As clay is to the potter and stone is to the sculptor, river cane is the vital raw material to the Cherokee basketmaker. But it’s in short supply.
The Watershed Association of the Tuckasegee River has received a grant from a Cherokee artisans group for $9,500 to locate cane stands along the river to provide a local supply source for basketmakers.
Roger Clapp, WATR director, has issued a call for volunteers to help with the river cane hunt, which will run through September 2012.
With a revival of basketmaking in Cherokee, artisans are having to travel farther and farther from home to find cane suitable for their use, said David Cozzo, director of Revitalization of Traditional Cherokee Artisan Resources, which provided the grant.
It wasn’t long ago, said Cozzo, that the art of basketmaking had gone into decline to the point that there were only two Cherokee artisans making double-weave baskets.
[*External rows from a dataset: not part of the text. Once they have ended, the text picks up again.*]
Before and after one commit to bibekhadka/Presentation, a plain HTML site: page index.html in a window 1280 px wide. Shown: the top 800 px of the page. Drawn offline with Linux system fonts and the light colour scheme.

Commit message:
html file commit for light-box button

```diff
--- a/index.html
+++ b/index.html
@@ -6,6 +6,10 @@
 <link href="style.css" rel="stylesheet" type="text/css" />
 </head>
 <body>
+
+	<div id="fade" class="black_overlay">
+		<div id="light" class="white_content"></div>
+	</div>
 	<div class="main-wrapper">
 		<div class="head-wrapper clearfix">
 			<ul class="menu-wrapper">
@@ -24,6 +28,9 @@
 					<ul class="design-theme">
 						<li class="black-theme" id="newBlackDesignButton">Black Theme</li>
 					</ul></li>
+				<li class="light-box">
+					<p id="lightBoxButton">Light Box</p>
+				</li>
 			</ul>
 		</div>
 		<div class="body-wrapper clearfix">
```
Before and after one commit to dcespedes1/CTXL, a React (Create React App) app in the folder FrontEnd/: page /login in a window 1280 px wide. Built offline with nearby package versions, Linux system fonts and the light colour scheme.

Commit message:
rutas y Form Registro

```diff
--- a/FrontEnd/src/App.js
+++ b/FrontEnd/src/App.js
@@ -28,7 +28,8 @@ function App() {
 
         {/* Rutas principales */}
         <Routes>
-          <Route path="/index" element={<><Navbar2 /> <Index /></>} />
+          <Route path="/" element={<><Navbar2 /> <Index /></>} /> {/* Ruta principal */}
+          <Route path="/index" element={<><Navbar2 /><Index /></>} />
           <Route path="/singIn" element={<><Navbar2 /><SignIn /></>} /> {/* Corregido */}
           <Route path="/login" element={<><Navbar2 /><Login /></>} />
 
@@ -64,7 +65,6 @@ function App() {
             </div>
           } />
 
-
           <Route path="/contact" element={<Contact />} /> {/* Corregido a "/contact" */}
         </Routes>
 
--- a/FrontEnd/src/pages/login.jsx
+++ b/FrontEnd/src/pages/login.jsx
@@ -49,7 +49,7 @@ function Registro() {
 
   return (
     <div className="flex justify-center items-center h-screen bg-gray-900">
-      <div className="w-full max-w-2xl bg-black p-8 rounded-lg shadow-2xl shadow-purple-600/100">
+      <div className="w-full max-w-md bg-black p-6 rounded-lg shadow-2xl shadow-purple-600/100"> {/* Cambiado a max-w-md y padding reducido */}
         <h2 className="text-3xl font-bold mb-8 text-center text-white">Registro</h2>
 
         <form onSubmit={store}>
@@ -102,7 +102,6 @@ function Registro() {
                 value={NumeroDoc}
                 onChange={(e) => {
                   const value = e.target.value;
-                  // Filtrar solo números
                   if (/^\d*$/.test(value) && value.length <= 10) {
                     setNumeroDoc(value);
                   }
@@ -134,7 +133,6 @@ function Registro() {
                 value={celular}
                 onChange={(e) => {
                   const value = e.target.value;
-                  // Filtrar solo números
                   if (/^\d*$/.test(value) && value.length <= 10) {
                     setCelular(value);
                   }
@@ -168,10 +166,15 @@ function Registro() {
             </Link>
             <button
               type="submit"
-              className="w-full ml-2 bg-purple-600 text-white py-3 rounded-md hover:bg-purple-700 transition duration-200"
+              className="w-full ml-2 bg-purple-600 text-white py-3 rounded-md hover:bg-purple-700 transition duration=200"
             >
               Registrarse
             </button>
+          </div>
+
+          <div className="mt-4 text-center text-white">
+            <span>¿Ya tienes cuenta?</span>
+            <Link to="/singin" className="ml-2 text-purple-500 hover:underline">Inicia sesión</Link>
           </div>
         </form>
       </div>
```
Supply of cane wasn’t a problem.
Then the Cherokee Preservation Foundation stepped in and started basketweaving classes. A revival ensued. Now, the craft is even taught in the Cherokee High School.
“With the cultural revival, the need for river cane has increased,” said Cozzo. His group is planning a trip soon to Kentucky to harvest cane from a “really nice stand” there. And the group is working with Sumter National Forest in South Carolina to find cane there for harvesting.
Cozzo is convinced that there is river cane enough in Jackson and Swain counties to provide an adequate local source — it just needs to be located and the owners persuaded to allow the harvesting.
Volunteers or owners of rivercane stands should contact the WATR office in Bryson City at 828.488.8418.
WATR meets Nov. 7
The fall meeting of Watershed Association of the Tuckasegee River is set for 7 p.m. Monday, Nov. 7, in the atrium of the new Jackson County Library. Refreshments will be served at 6:30 p.m. Dan Perlmutter, a retired Western Carolina University professor, will discuss the proposed Watershed Activity and Discovery Science Center.